Performing a block in the distal region of the brachial plexus, specifically below the clavicle, maximizes distal upper extremity anesthesia while minimizing phrenic nerve blockade. The classic blocks in this region include the infraclavicular block (ICB) in the chest wall above the axilla and the axillary block (AXB) on the medial aspect of the upper arm at the axilla. Unfortunately, these blocks historically have been difficult to perform for two reasons.
First, when performing a traditional ICB with the patient in the position of comfort (shoulder adducted, elbow flexed, and the fractured wrist resting at their side or on their chest/abdomen), the clavicle forces the operator to enter the skin at a very steep angle, significantly decreasing ultrasound visualization of the needle tip during the procedure and increasing the risk of iatrogenic pneumothorax. Second, in order to bring the brachial plexus out from under the clavicle, these blocks are commonly performed with significant upper extremity manipulation. Directly following an injury, abducting and externally rotating the shoulder is often not possible, limiting the generalizability of these infraclavicular approaches to the brachial plexus.

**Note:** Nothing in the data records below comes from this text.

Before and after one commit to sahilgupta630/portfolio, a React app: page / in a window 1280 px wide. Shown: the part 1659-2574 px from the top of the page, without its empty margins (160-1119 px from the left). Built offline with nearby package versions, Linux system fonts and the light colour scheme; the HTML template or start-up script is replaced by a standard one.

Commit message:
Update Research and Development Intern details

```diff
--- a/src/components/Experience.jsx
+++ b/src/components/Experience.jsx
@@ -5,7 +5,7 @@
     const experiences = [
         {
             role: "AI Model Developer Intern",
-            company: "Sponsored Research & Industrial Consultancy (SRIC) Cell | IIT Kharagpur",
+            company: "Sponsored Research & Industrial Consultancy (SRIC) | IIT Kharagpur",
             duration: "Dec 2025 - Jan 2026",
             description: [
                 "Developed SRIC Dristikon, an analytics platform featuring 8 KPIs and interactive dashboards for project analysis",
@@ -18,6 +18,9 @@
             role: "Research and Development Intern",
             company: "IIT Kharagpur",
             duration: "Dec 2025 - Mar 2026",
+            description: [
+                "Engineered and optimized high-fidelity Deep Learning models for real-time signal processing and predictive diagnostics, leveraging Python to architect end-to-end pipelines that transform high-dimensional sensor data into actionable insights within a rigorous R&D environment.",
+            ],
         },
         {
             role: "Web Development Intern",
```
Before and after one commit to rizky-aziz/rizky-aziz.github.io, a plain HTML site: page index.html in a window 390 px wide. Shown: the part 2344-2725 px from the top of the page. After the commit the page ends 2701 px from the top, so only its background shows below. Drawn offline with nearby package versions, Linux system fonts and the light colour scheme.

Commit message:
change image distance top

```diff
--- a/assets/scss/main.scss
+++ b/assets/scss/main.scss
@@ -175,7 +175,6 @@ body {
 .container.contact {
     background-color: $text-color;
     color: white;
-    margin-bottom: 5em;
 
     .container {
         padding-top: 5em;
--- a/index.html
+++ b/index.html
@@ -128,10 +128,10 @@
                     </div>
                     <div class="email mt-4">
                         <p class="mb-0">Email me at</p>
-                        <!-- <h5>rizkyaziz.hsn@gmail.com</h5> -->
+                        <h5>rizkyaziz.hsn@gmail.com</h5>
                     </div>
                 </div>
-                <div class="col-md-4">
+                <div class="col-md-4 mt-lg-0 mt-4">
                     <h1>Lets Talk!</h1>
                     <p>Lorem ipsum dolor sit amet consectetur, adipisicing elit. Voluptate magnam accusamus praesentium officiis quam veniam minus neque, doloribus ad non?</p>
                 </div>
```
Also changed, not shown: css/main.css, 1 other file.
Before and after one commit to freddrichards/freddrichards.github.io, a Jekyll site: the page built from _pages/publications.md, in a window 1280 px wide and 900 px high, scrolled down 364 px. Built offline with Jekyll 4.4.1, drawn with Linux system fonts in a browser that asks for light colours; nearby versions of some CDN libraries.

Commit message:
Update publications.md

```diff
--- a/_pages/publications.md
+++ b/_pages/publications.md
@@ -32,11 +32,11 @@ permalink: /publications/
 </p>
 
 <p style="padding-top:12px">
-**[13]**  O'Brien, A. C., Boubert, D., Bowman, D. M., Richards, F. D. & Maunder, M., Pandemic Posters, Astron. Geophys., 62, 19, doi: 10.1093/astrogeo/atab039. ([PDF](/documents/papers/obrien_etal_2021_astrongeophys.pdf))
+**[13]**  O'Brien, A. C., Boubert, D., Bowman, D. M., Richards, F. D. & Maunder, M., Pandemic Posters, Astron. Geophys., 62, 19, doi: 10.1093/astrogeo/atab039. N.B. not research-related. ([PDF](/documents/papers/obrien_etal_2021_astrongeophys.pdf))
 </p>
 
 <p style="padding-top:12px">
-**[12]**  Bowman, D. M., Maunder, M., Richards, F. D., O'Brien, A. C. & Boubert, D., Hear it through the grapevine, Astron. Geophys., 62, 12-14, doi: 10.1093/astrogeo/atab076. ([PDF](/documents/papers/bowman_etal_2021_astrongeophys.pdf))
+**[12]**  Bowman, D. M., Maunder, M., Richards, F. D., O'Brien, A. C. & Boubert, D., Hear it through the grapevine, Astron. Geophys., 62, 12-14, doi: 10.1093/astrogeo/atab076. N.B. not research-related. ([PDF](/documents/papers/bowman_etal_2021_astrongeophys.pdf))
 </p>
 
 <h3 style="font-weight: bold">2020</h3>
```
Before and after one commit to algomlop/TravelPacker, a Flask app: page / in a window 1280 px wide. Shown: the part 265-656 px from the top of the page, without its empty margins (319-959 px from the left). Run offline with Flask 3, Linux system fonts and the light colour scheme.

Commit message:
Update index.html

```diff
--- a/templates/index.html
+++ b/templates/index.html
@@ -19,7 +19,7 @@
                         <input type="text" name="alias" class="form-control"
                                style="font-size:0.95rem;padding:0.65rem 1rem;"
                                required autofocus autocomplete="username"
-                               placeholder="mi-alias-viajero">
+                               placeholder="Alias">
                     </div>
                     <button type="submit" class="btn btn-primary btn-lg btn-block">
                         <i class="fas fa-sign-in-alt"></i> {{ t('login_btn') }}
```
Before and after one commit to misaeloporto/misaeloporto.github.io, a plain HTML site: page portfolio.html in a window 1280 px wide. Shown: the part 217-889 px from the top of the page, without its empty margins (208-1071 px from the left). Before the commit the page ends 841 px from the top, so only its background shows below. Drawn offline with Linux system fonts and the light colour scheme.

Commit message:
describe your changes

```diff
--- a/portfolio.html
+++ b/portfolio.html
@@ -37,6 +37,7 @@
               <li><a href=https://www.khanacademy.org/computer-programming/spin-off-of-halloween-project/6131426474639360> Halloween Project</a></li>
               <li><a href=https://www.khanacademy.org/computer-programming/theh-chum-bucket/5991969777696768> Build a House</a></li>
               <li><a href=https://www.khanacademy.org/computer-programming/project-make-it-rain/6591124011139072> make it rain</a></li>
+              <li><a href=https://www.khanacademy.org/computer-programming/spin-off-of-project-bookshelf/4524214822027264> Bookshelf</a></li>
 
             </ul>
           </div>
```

RAPTIR is a novel block that targets the same distal portion of the brachial plexus while correcting for the major challenges associated with traditional ICB and AXB. The patient is allowed to remain in the position of comfort during the procedure, and the needle angle is kept flat relative to the ultrasound probe, markedly increasing needle tip visualization and avoiding a trajectory deep into the thoracic cavity. Additionally, the needle path avoids the nearby cephalic vein and thoracoacromial artery, and only one injection is required to block the entire distal extremity.